▶ _WHAT TO DO_: Please state how many lines below include the word "changed"; the reply should be the number only.

▶ _RECORDS FOR THE EXERCISE_:
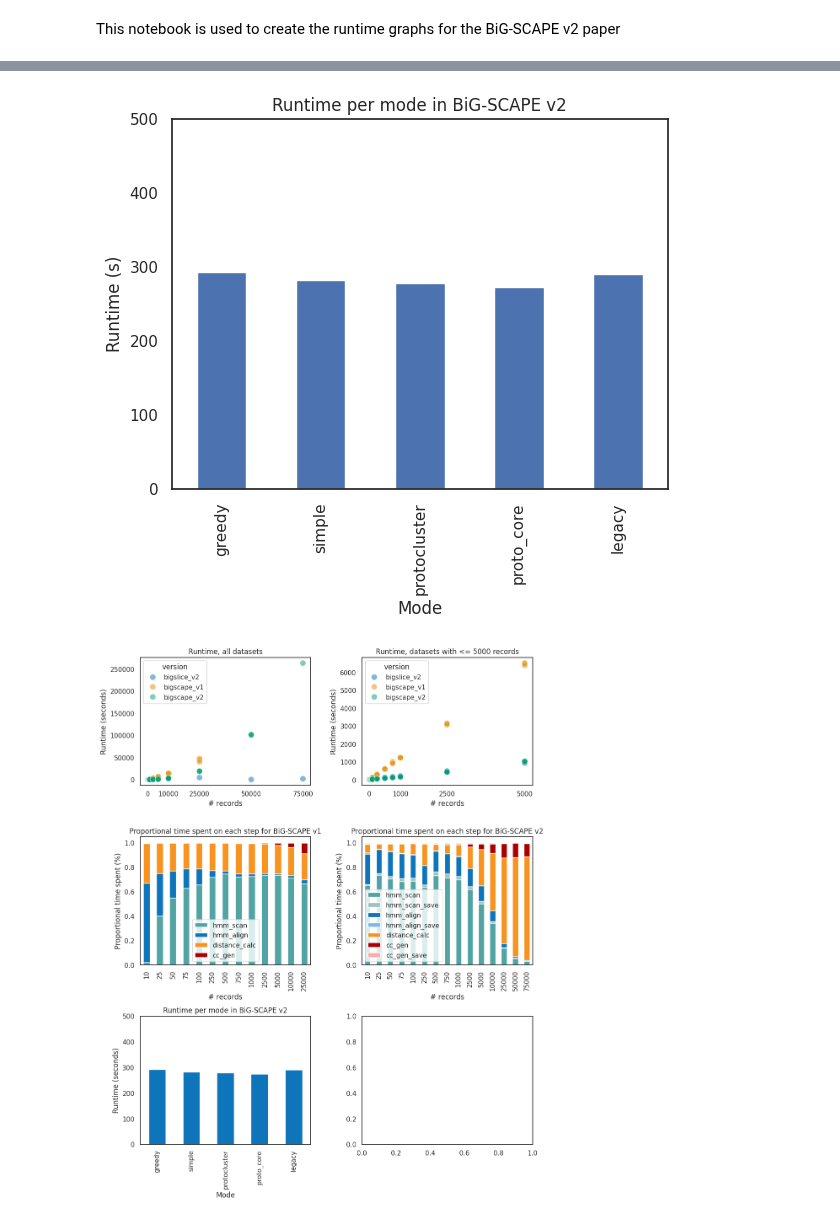
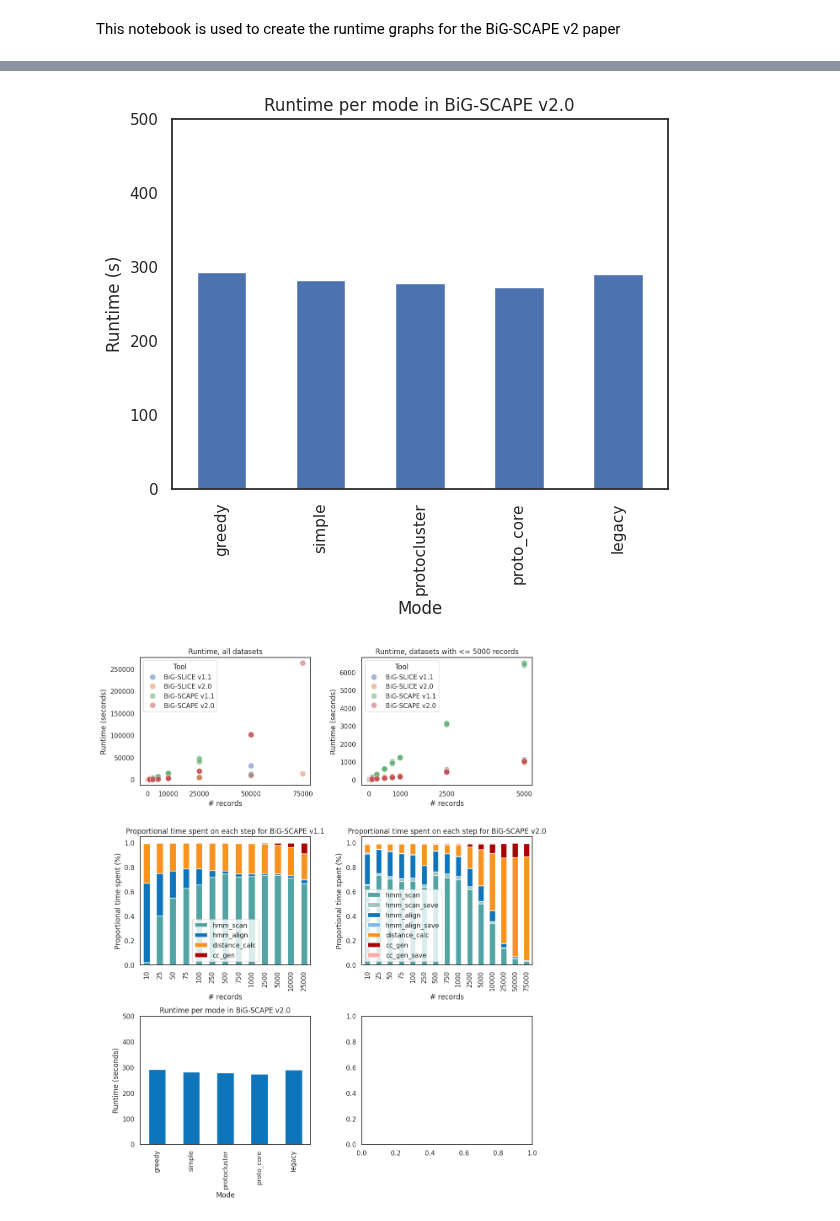
Before and after one commit to adraismawur/bigscape-v2-notebooks, a Jupyter notebook: runtimes.ipynb, the cells around one changed output, grey strips where cells are left out. Saved outputs shown, nothing was run; the diff lists cells and outputs as text; code cells hidden in the pictures.

Commit message:
update bigslice, add v1

```diff
--- a/runtimes.ipynb
+++ b/runtimes.ipynb
@@ -35,6 +35,7 @@ bigscape_v2_mode_matrix["sample"] = bigscape_v2_mode_matrix["sample"].str.split(
 bigscape_v2_mode_matrix["sample"] = bigscape_v2_mode_matrix["sample"].str.join("_")
 
 # bigslice csvs, both are: size,sample,start,total
+bigslice_v1_matrix = pd.read_csv("bigslice_v1_matrix.csv")
 bigslice_v2_matrix = pd.read_csv("bigslice_v2_matrix.csv")
 
 # use size and sample as index
@@ -43,19 +44,21 @@ bigscape_v2_matrix = bigscape_v2_matrix.set_index(["size", "sample"])
 # modes runs do not have sample sizes, or at least it's not relevant
 bigscape_v2_mode_matrix = bigscape_v2_mode_matrix.set_index(["sample"])
 
+bigslice_v1_matrix = bigslice_v1_matrix.set_index(["size", "sample"])
 bigslice_v2_matrix = bigslice_v2_matrix.set_index(["size", "sample"])
 
 # collate totals dataframes
 # these are used for the scatter plots
 totals = pd.DataFrame(index=bigscape_v2_matrix.index)
-totals["bigslice_v2"] = bigslice_v2_matrix["total"]
-totals["bigscape_v1"] = bigscape_v1_matrix["total"]
-totals["bigscape_v2"] = bigscape_v2_matrix["total"]
+totals["BiG-SLICE v1.1"] = bigslice_v1_matrix["total"]
+totals["BiG-SLICE v2.0"] = bigslice_v2_matrix["total"]
+totals["BiG-SCAPE v1.1"] = bigscape_v1_matrix["total"]
+totals["BiG-SCAPE v2.0"] = bigscape_v2_matrix["total"]
 
 
 totals["size"] = totals.index.get_level_values(0)
 # re-add size as a column
-totals = totals.melt(value_name="total", var_name="version", id_vars="size")
+totals = totals.melt(value_name="total", var_name="Tool", id_vars="size")
 
 # prepare a similar dataframe for the modes
 mode_totals = pd.DataFrame(index=bigscape_v2_mode_matrix.index)
@@ -123,13 +126,13 @@ Text(0.5, 1.0, 'Proportional time spent on each step for v1')
 # %%
 # bar chart for the modes
 mode_totals.plot(kind='bar')
-plt.title("Runtime per mode in BiG-SCAPE v2")
+plt.title("Runtime per mode in BiG-SCAPE v2.0")
 plt.xlabel("Mode")
 plt.ylabel("Runtime (s)")
 plt.ylim(0, 500)
 plt.legend().remove()
 # %% [output]
-[figure, old version]
+[figure, new version]
 # %%
 # collate into one image
 fig, axes = plt.subplots(3, 2, figsize=(12, 15))
@@ -142,8 +145,7 @@ sns.scatterplot(
     data=totals,
     x="size",
     y="total",
-    hue="version",
-    palette=COLOR_MAP,
+    hue="Tool",
     s=100,
     alpha=0.5
 )
@@ -165,8 +167,7 @@ sns.scatterplot(
     data=totals[totals["size"] <= 5000],
     x="size",
     y="total",
-    hue="version",
-    palette=COLOR_MAP,
+    hue="Tool",
     s=100,
     alpha=0.5
 )
@@ -195,7 +196,7 @@ v1_prop_time_colors = [
 bigscape_v1_avg_prop.plot(ax=axes[1, 0], kind='bar', stacked=True, color=v1_prop_time_colors)
 
 # title
-axes[1, 0].set_title("Proportional time spent on each step for BiG-SCAPE v1")
+axes[1, 0].set_title("Proportional time spent on each step for BiG-SCAPE v1.1")
 
 # x axis options
 axes[1, 0].set_xlabel("# records")
@@ -209,33 +210,33 @@ v2_prop_time_colors = [
     COLORS["bigscape_blue"],
     COLORS["bigscape_blue_pale"],
     COLORS["dark_blue"],
     COLORS["light_blue"],
     COLORS["orange_i_found_on_bigscape_image"],
     COLORS["antismash_red"],
     COLORS["antismash_red_pale"]
 ]
 bigscape_v2_avg_prop.plot(ax=axes[1, 1], kind='bar', stacked=True, color=v2_prop_time_colors)
 
 # title
-axes[1, 1].set_title("Proportional time spent on each step for BiG-SCAPE v2")
+axes[1, 1].set_title("Proportional time spent on each step for BiG-SCAPE v2.0")
 
 # x axis options
 axes[1, 1].set_xlabel("# records")
 
 # y axis options
 axes[1, 1].set_ylabel("Proportional time spent (%)")
 
 
 ### runtime per mode
 mode_totals.plot(ax=axes[2, 0], kind='bar', color=COLORS["dark_blue"])
-axes[2, 0].set_title("Runtime per mode in BiG-SCAPE v2")
+axes[2, 0].set_title("Runtime per mode in BiG-SCAPE v2.0")
 axes[2, 0].set_xlabel("Mode")
 axes[2, 0].set_ylabel("Runtime (seconds)")
 axes[2, 0].set_ylim(0, 500)
 axes[2, 0].legend().remove()
 
 # increase margins
 plt.subplots_adjust(hspace=0.4)
 plt.subplots_adjust(wspace=0.3)
 # %% [output]
-[figure, old version]
+[figure, new version]
```
Also changed, not shown: parts of 4 cells of this notebook, 2 other files.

▶ _TASK RESULT_: 2